WASHINGTON — Cancer patients often wonder “why me?” Does their tumor run in the family? Did they try hard enough to avoid risks such as smoking, too much sun or a bad diet?

Lifestyle and heredity get the most blame, but new research suggests random chance plays a bigger role than people realize: Healthy cells naturally make mistakes when they multiply, unavoidable typos in DNA that can leave new cells carrying cancer-prone genetic mutations.

How big? About two-thirds of the mutations that occur in various forms of cancer stem from those random copying errors, researchers at Johns Hopkins University reported Thursday in the journal Science.

That doesn’t mean most cases of cancer are caused solely by “bad luck.” It takes multiple mutations to turn cells into tumors – and a lot of cancer is preventable, the Hopkins team stressed, if people take proven protective steps.

Thursday’s report is an estimate, based on a math model, that is sure to be hotly debated by scientists who say those unavoidable mistakes of nature play a much smaller role.

But whatever the ultimate number, the research offers a peek at how cancer may begin.
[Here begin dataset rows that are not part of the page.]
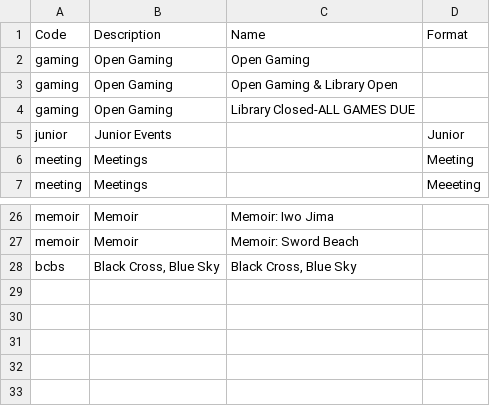
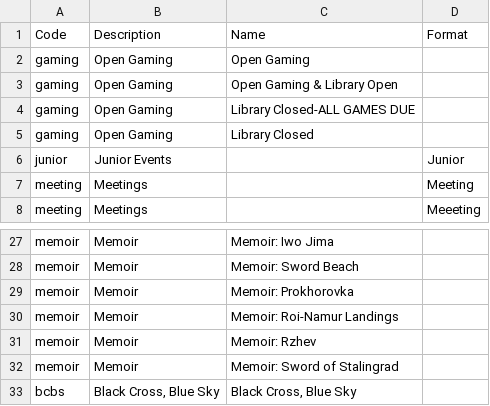
Before and after one commit to wcraigtrader/wbc, a CSV file: wbc-other-codes.csv, drawn as a sheet; only a part is shown, gaps mark what is left out; the diff names each change by its address in the sheet, - before the commit and + after, or states it on an @@ line.

```diff
--- a/wbc-other-codes.csv
+++ b/wbc-other-codes.csv
+row 5: gaming | Open Gaming | Library Closed
+row 29: memoir | Memoir | Memoir: Prokhorovka
+row 30: memoir | Memoir | Memoir: Roi-Namur Landings
+row 31: memoir | Memoir | Memoir: Rzhev
+row 32: memoir | Memoir | Memoir: Sword of Stalingrad
```
Also changed, not shown: wbc-event-codes.csv, 5 other files.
And it should help with the “why me” question from people who have “done everything we know can be done to prevent cancer but they still get it,” said Hopkins’ Dr. Bert Vogelstein, a pioneer in cancer genetics who co-authored the study. “They need to understand that these cancers would have occurred no matter what they did.”